    HIV, the virus that causes AIDS, is the top killer of teens in sub-Saharan Africa. But many youths say their experience with the virus is unique and needs to be addressed differently than the adult epidemic. VOA South African Correspondent Anita Powell reports.
    Video

    Video Poor Residents in Cleveland Not Feeling High Hopes of Republican Convention

    With the Republican Party's National Convention underway in Cleveland, Ohio, delegates and visitors are gathered in the host city's downtown - waiting to hear from the party's presidential candidate, Donald Trump. But a few kilometers from the convention's venue, Cleveland's poorest residents are not convinced Trump or his policies will make a difference in their lives. VOA's Ramon Taylor spoke with some of these residents as well as some of the Republican delegates and filed this report.
    Video

    Video Pop-Up Art Comes to Your Living Room, Backyard and Elsewhere

    Around the world, independent artists and musicians wrestle with a common problem: where to exhibit or perform? Traditional spaces such as museums and galleries are reserved for bigger names, and renting a space is not feasible for many. Enter ArtsUp, which connects artists with venue owners. Whether it’s a living room, restaurant, office or even a boat, pop-up events are bringing music and art to unexpected places. Tina Trinh has more.
    Video

    Video With Yosemite as Backdrop, Obama Praises National Parks

    Last month, President Barack Obama and his family visited some of the most beautiful national parks in the U.S. Using the majestic backdrop of a towering waterfall in California's Yosemite National Park, Obama praised the national park system which celebrates its 100th anniversary this year. He talked about the importance of America’s “national treasures” and the need to protect them from climate change and other threats. VOA’s Julie Taboh reports.
    Video

    Video Counter-Islamic State Coalition Plots Next Steps

    As momentum shifts against Islamic State in Iraq, discussions are taking place about the next steps for driving the terrorist group from its final strongholds. Secretary of State John Kerry is hosting a counter-IS meeting at the State Department, a day after defense ministers from more than 30 countries reviewed and agreed upon a course of action. VOA Pentagon correspondent Carla Babb reports.
    Video

    Video Russia's Participation at Brazil Olympic Games Still In Question

    The International Olympic Committee has delayed a decision on whether to ban all Russian teams from competing in next month's Olympic Games in Brazil over allegations of an elaborate doping scheme. The World Anti-Doping Agency recently released an independent report alleging widespread doping by Russian athletes at the 2014 Winter Olympics in Sochi. So far, only Russian track and field athletes have been barred from the Summer Games in Brazil. VOA's Zlatica Hoke has more.
    Video

    Video Scotland’s Booming Whisky Industry Fears Brexit Hangover

    After Britain’s vote to leave the European Union, Scotland’s government wants to break away from the United Kingdom – fearing the nation’s exports are at risk. Among the biggest of these is whisky.
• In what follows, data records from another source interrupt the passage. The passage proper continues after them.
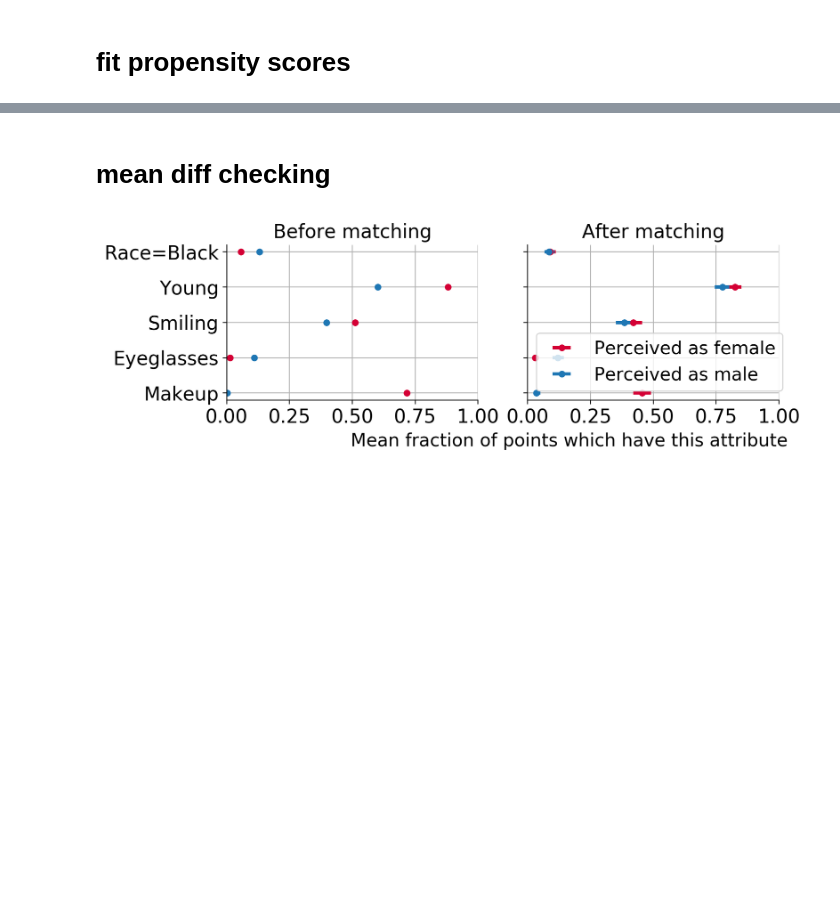
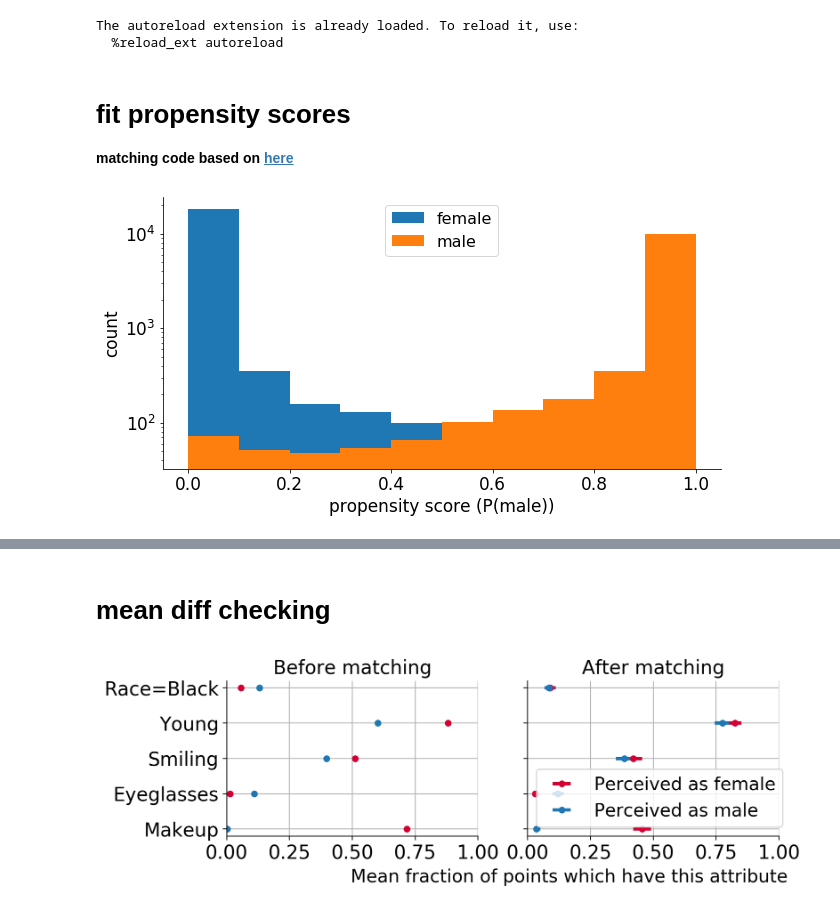
Before and after one commit to csinva/matching-with-gans, a Jupyter notebook: matching_benchmarking/06_propensity_matching.ipynb, the cells around one changed output, grey strips where cells are left out. Saved outputs shown, nothing was run; the diff lists cells and outputs as text; code cells hidden in the pictures; blank space fills up the shorter version.

Commit message:
basic propensity matching

```diff
--- a/matching_benchmarking/06_propensity_matching.ipynb
+++ b/matching_benchmarking/06_propensity_matching.ipynb
@@ -12,6 +12,7 @@ import matplotlib.pyplot as plt
 import numpy as np
 import pandas as pd
 import sklearn.metrics
+from sklearn.linear_model import LogisticRegression
 import matching
 from tqdm import tqdm
 from collections import OrderedDict
@@ -25,27 +26,31 @@ import viz
 # df contains filenames, ids, and attributes
 df = data.load_all_labs()
 df = df.set_index('fname_id')
-k_group = 'gender'
-
-# print([k for k in os.listdir(DIR_PROCESSED_MISC) if '14_' in k])
-matches = pd.read_pickle(oj(DIR_PROCESSED_MISC, '14_matches_gender_200.pkl'))
-
-# match indexes are in original space [0, 30000)
-# this is the same as the df.index [0, 30000)
-match_keys = OrderedDict({
-    f'{k_group}_0_ref': 'dist_ref0',
-    f'{k_group}_0': 'dist',
-    f'{k_group}_1': 'dist',
-    f'{k_group}_1_ref': 'dist_ref1'
-})
-ks_matched = [k for k in match_keys if not 'ref' in k]
-idxs_matched = matches[ks_matched].values
-df_matched = df.iloc[idxs_matched.flatten()]
-
-# add Race = Black
-df['Race=Black'] = 0
-df.loc[df['race4_pred'] == 'Black', 'Race=Black'] = 1
-df_matched['Race=Black'] = 0
-df_matched.loc[df_matched['race4_pred'] == 'Black', 'Race=Black'] = 1
+# %% [output]
+The autoreload extension is already loaded. To reload it, use:
+  %reload_ext autoreload
-# %% [markdown]
-# fit propensity scores
+# %% [markdown]
+# fit propensity scores
+**matching code based on [here](https://nbviewer.jupyter.org/github/kellieotto/StatMoments/blob/master/PSM.ipynb)**
+# %%
+# add latent dims
+fname_nps = [f for f in sorted(os.listdir(DIR_GEN)) if 'npy' in f] # these start at 00001
+latents = np.array([np.load(oj(DIR_GEN, f))
+                    for f in fname_nps]).mean(axis=1) # restricted style space
+dd = pd.DataFrame(latents)
+for k in tqdm(dd.keys()):
+    df['latent_' + str(k)] = dd[k].values
+# %%
+lm = LogisticRegression()
+lm = lm.fit(latents, df['gender']) #data[names[1:-1]], data.Treated)
+pscores = lm.predict_proba(latents)[:, 1] # The predicted propensities by the model
+plt.hist(pscores[df['gender'] == 0], label='female')
+plt.hist(pscores[df['gender'] == 1], label='male')
+df['pscores'] = pscores
+plt.xlabel('propensity score (P(male))')
+plt.ylabel('count')
+plt.yscale('log')
+plt.legend()
+plt.show()
+# %% [output]
+[figure, added]
```
Also changed, not shown: parts of 5 cells of this notebook.
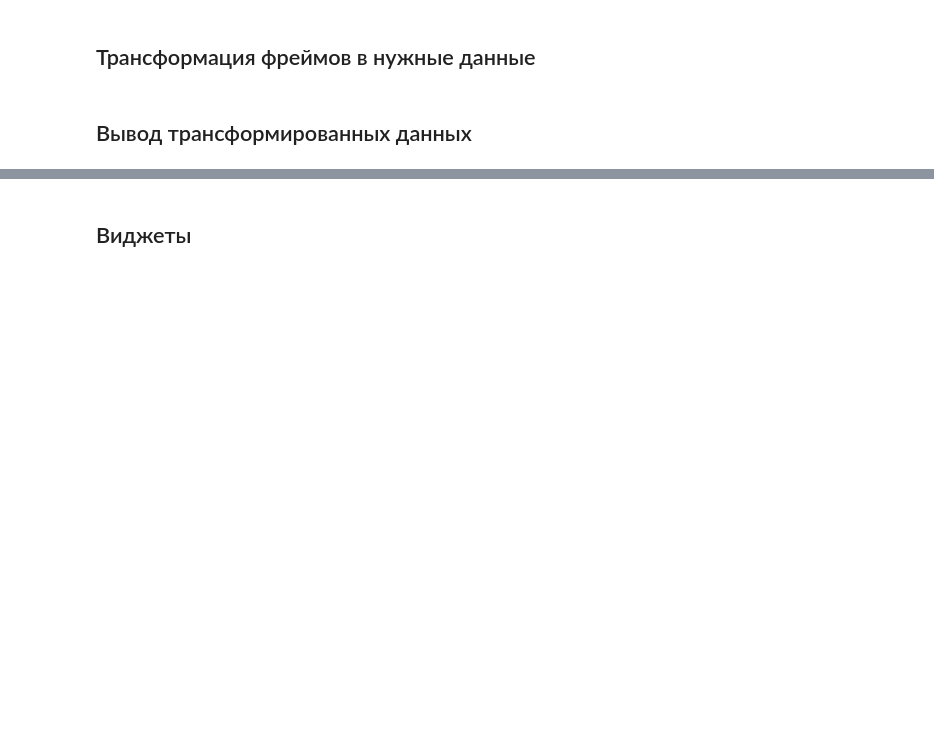
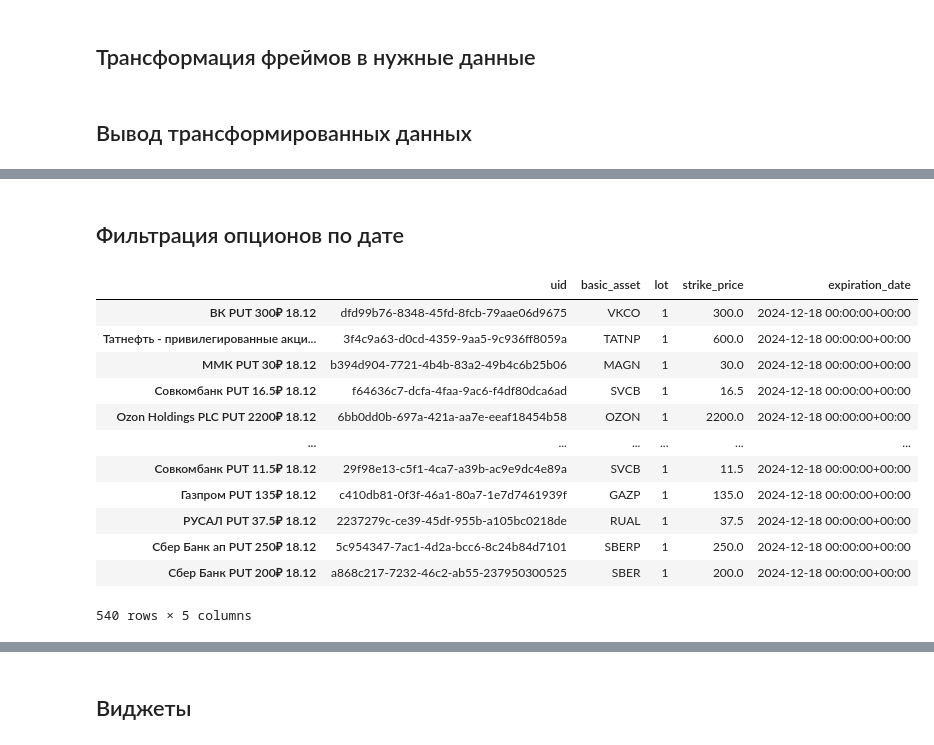
Before and after one commit to UncleVasyafromIzhevsk/TinvestOptions, a Jupyter notebook: educational_db.ipynb, the cells around one changed output, grey strips where cells are left out. Cells and saved outputs as stored; diff of their text form; code cells hidden in the pictures; blank space fills up the shorter version.

```diff
--- a/educational_db.ipynb
+++ b/educational_db.ipynb
@@ -1012,0 +1015,21 @@ df_all_options_CALL_tr
+# %% [markdown]
+## Фильтрация опционов по дате
+# %%
+# Фильтруем таким образом
+# df_all_options_PUT_tr[df_all_options_PUT_tr.expiration_date[:] > pd.to_datetime('today', utc=True)]
+df_all_options_PUT_tr[df_all_options_PUT_tr.expiration_date[:] == pd.to_datetime('2024-12-18', utc=True)]
+# pd.to_datetime('2024-12-18', utc=True)
+# %% [output]
+|  | uid | basic_asset | lot | strike_price | expiration_date |
+| ВК PUT 300₽ 18.12 | dfd99b76-8348-45fd-8fcb-79aae06d9675 | VKCO | 1 | 300.0 | 2024-12-18 00:00:00+00:00 |
+| Татнефть - привилегированные акци... | 3f4c9a63-d0cd-4359-9aa5-9c936ff8059a | TATNP | 1 | 600.0 | 2024-12-18 00:00:00+00:00 |
+| ММК PUT 30₽ 18.12 | b394d904-7721-4b4b-83a2-49b4c6b25b06 | MAGN | 1 | 30.0 | 2024-12-18 00:00:00+00:00 |
+| Совкомбанк PUT 16.5₽ 18.12 | f64636c7-dcfa-4faa-9ac6-f4df80dca6ad | SVCB | 1 | 16.5 | 2024-12-18 00:00:00+00:00 |
+| Ozon Holdings PLC PUT 2200₽ 18.12 | 6bb0dd0b-697a-421a-aa7e-eeaf18454b58 | OZON | 1 | 2200.0 | 2024-12-18 00:00:00+00:00 |
+| ... | ... | ... | ... | ... | ... |
+| Совкомбанк PUT 11.5₽ 18.12 | 29f98e13-c5f1-4ca7-a39b-ac9e9dc4e89a | SVCB | 1 | 11.5 | 2024-12-18 00:00:00+00:00 |
+| Газпром PUT 135₽ 18.12 | c410db81-0f3f-46a1-80a7-1e7d7461939f | GAZP | 1 | 135.0 | 2024-12-18 00:00:00+00:00 |
+| РУСАЛ PUT 37.5₽ 18.12 | 2237279c-ce39-45df-955b-a105bc0218de | RUAL | 1 | 37.5 | 2024-12-18 00:00:00+00:00 |
+| Сбер Банк ап PUT 250₽ 18.12 | 5c954347-7ac1-4d2a-bcc6-8c24b84d7101 | SBERP | 1 | 250.0 | 2024-12-18 00:00:00+00:00 |
+| Сбер Банк PUT 200₽ 18.12 | a868c217-7232-46c2-ab55-237950300525 | SBER | 1 | 200.0 | 2024-12-18 00:00:00+00:00 |
+540 rows × 5 columns
```
Also changed, not shown: parts of 9 cells of this notebook, 1 other file.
Henry Ridgwell reports on a time of turmoil for those involved in the ancient art of distilling Scotland’s most famous product.
    Video

    Video Millennials Could Determine Who Wins Race to White House

    With only four months to go until Americans elect a new president, one group of voters is getting a lot more attention these days: those ages 18 to 35, a generation known as millennials. It’s a demographic that some analysts say could have the power to decide the 2016 election. But a lot depends on whether they actually turn out to vote. VOA’s Alexa Lamanna reports.

    Special Report

    Adrift The Invisible African Diaspora